There was a time when the images of those on the bus below dominated pop culture. [Their image, as usual, was best captured by Tom Wolfe]. Who knew the engineers who founded Fairchild Semiconductor were the ones who would bring great change to society.

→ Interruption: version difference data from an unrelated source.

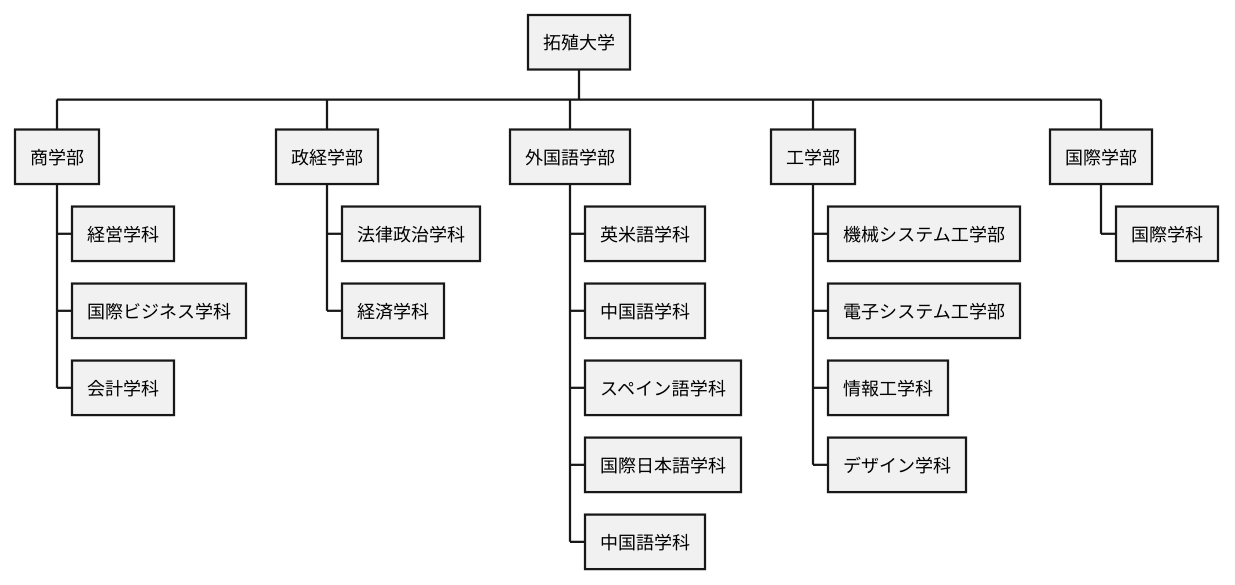
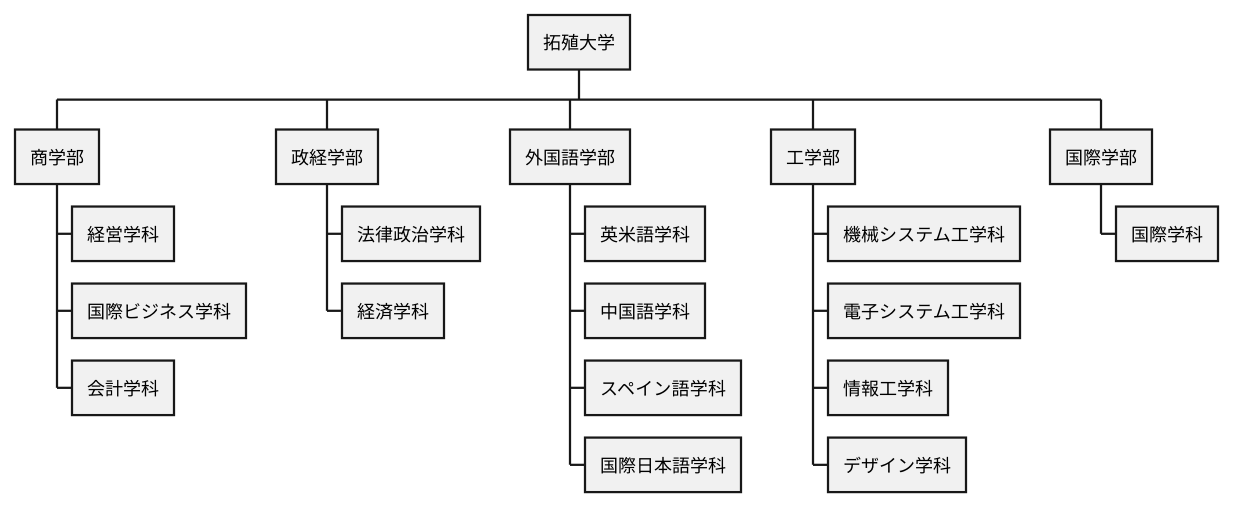
The diagram in Answer/ex02.pu (DCS-1-301-02/graph), drawn with PlantUML before and after one commit. The commit also changed 2 other files, not shown here.

```diff
--- a/Answer/ex02.pu
+++ b/Answer/ex02.pu
@@ -1,23 +1,22 @@
 @startwbs ex02
 * 拓殖大学
 ** 商学部
 *** 経営学科
 *** 国際ビジネス学科
 *** 会計学科
 ** 政経学部
 *** 法律政治学科
 *** 経済学科
 ** 外国語学部
 *** 英米語学科
 *** 中国語学科
 *** スペイン語学科
 *** 国際日本語学科
-*** 中国語学科
 ** 工学部
-*** 機械システム工学部
-*** 電子システム工学部
+*** 機械システム工学科
+*** 電子システム工学科
 *** 情報工学科
 *** デザイン学科
 ** 国際学部
 *** 国際学科
 @endwbs
```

Gordon Moore was one of those engineers. In 1968 he went on to co-found Intel Corp. Commenting in 1974 about the impact Intel and Silicon Valley would have, he noted, “I’d like to think that we were the real revolutionaries in the world [that year, 1968].”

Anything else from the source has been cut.